[Change detection data]
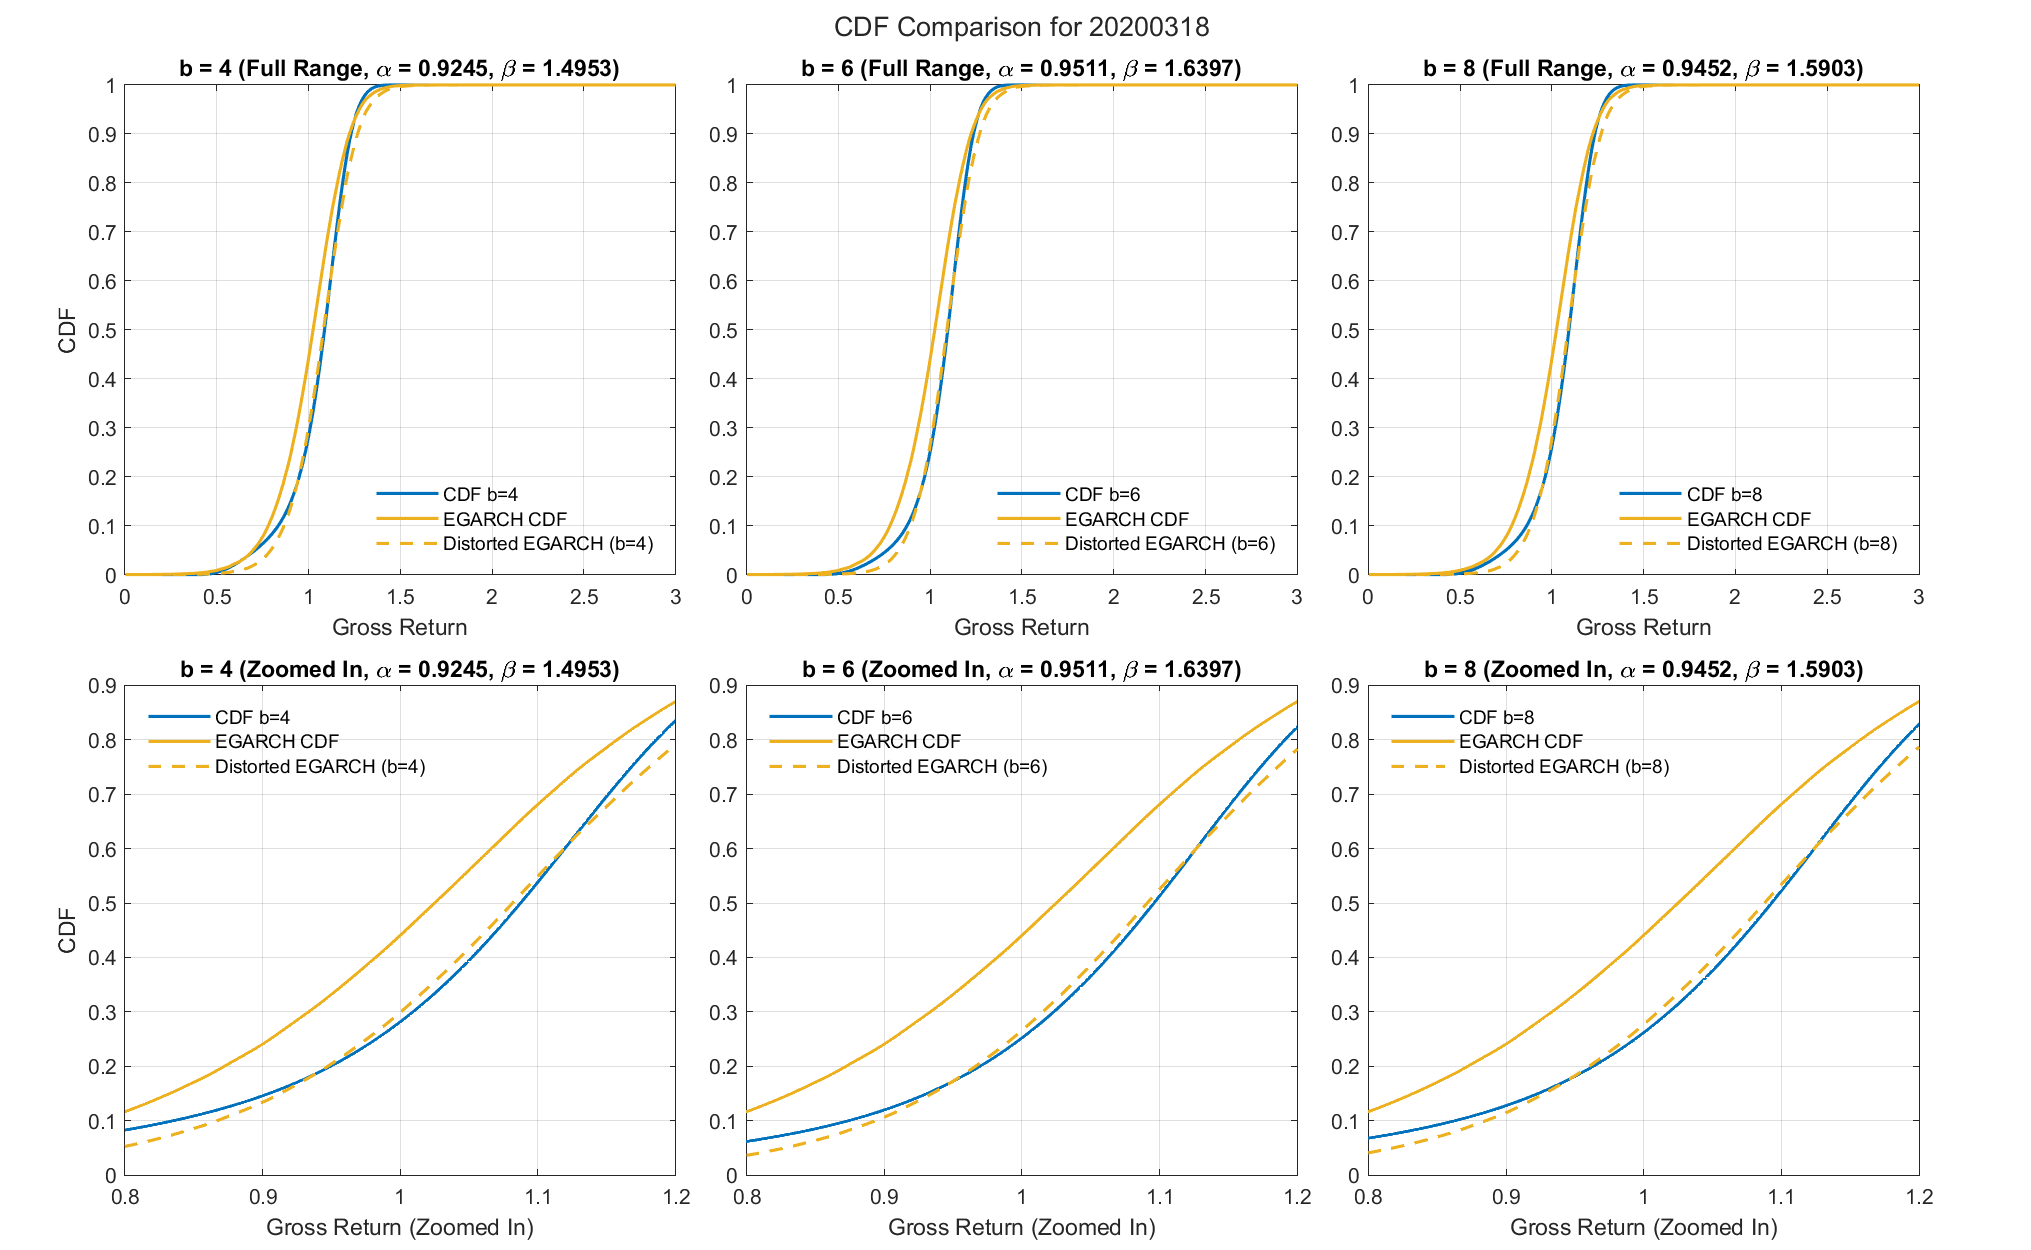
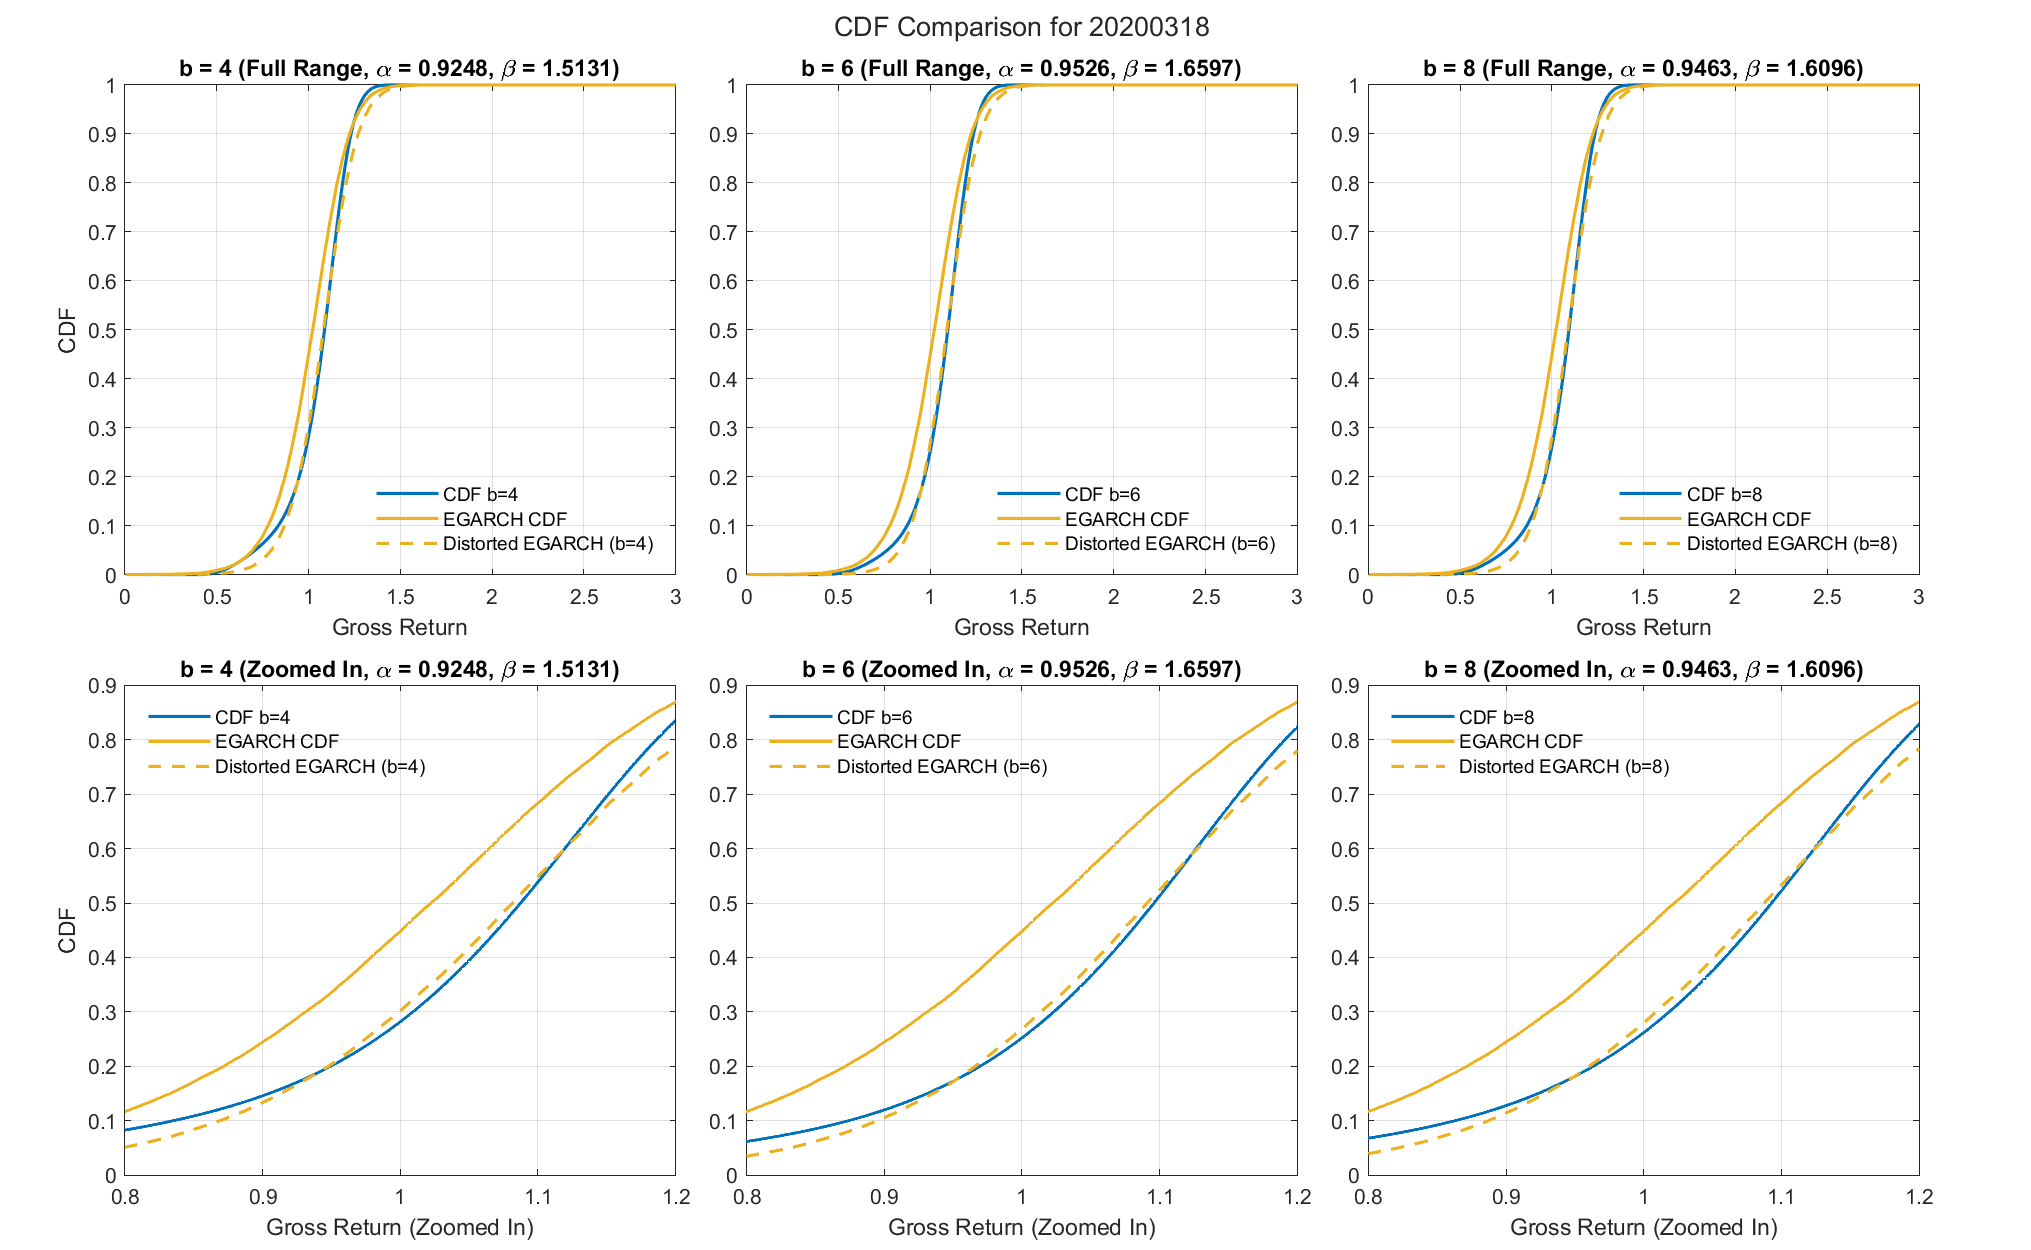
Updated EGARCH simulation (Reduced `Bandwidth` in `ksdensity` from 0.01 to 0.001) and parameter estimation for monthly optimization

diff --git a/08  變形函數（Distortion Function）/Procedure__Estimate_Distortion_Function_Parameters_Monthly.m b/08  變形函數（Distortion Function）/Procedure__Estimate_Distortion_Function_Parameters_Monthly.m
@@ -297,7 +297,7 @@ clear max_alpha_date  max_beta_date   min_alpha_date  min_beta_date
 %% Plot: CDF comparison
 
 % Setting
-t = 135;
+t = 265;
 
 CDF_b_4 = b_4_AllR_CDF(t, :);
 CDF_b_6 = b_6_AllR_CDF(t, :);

_Task description_
Skip the images and set down the rest of the data unchanged.

_Answer for this exercise_
Updated EGARCH simulation (Reduced `Bandwidth` in `ksdensity` from 0.01 to 0.001) and parameter estimation for monthly optimization

diff --git a/08  變形函數（Distortion Function）/Procedure__Estimate_Distortion_Function_Parameters_Monthly.m b/08  變形函數（Distortion Function）/Procedure__Estimate_Distortion_Function_Parameters_Monthly.m
@@ -297,7 +297,7 @@ clear max_alpha_date  max_beta_date   min_alpha_date  min_beta_date
 %% Plot: CDF comparison
 
 % Setting
-t = 135;
+t = 265;
 
 CDF_b_4 = b_4_AllR_CDF(t, :);
 CDF_b_6 = b_6_AllR_CDF(t, :);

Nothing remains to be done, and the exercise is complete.